* **Dataset extract**

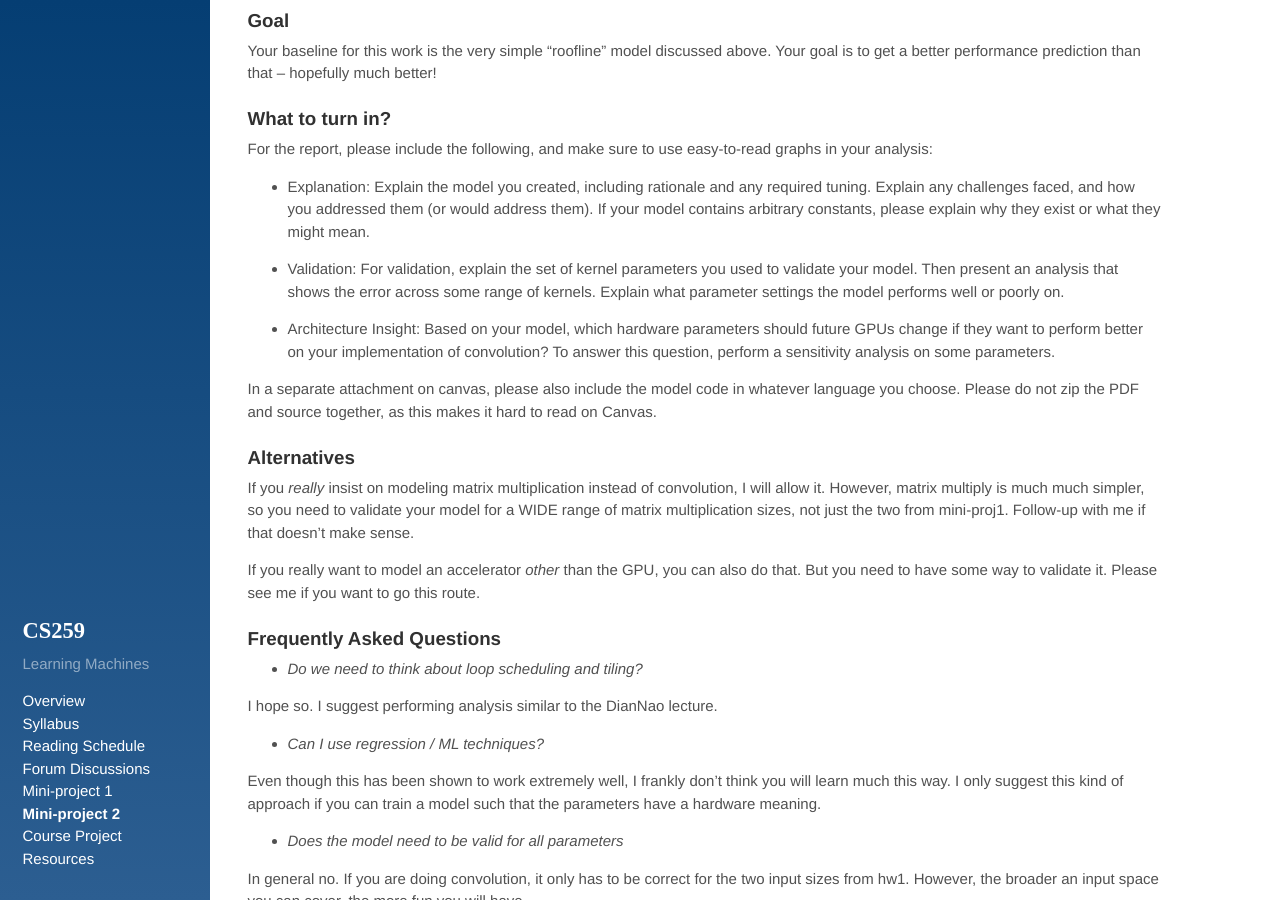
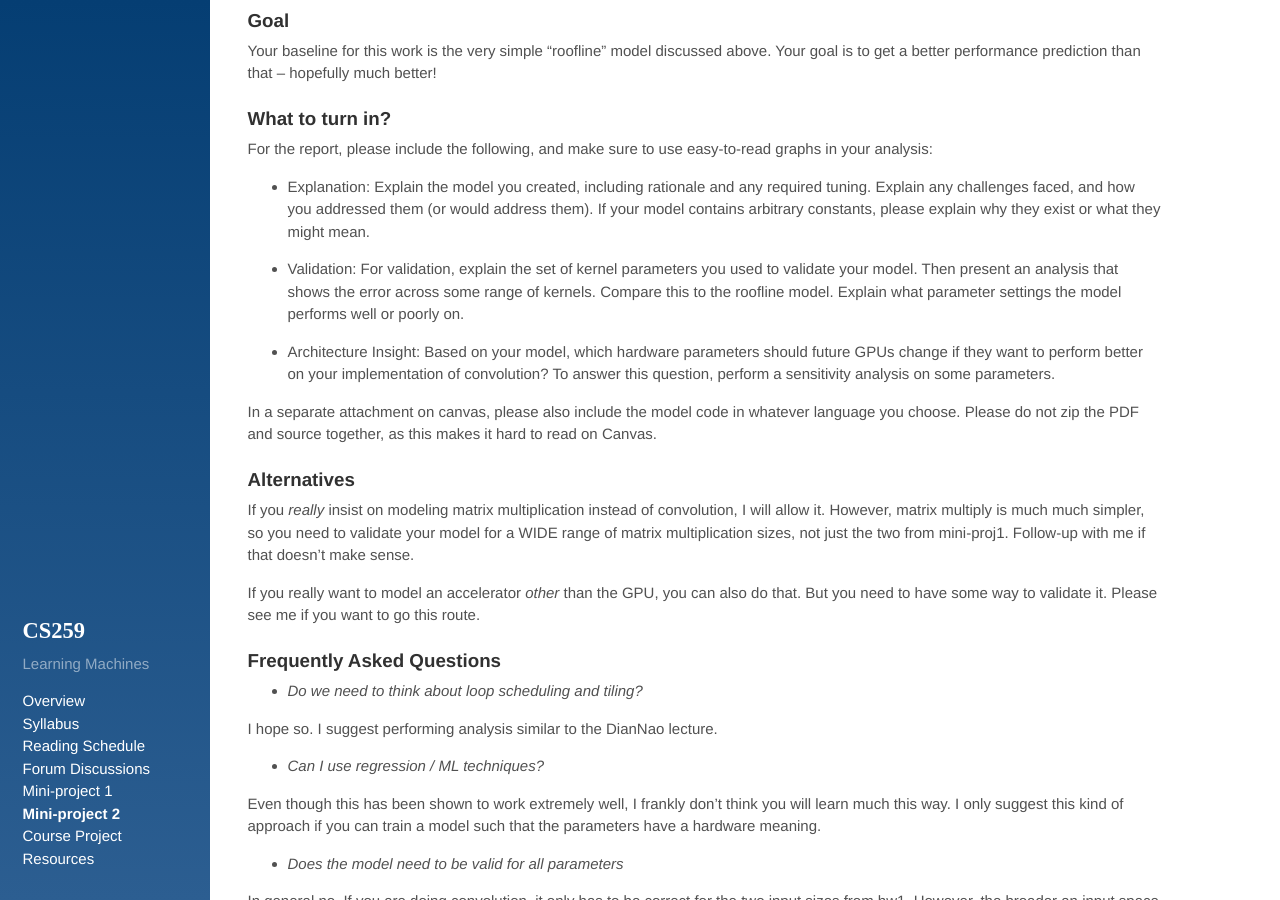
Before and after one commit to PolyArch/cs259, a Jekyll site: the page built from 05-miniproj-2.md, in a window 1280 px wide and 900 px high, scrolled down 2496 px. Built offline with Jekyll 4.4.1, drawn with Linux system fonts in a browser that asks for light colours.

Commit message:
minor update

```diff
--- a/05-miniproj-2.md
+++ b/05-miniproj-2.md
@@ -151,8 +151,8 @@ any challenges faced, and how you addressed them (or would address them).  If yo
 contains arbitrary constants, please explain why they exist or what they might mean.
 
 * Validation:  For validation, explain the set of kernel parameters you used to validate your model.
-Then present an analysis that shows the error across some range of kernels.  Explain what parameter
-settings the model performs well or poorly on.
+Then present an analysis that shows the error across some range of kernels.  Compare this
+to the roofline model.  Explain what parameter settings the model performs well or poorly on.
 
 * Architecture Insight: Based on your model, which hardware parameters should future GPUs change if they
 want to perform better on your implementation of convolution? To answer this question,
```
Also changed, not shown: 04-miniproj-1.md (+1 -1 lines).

* **Assignment**
Return, from the data above, each line in which the string "error" appears.

* **Exercise solution**
-Then present an analysis that shows the error across some range of kernels.  Explain what parameter
+Then present an analysis that shows the error across some range of kernels.  Compare this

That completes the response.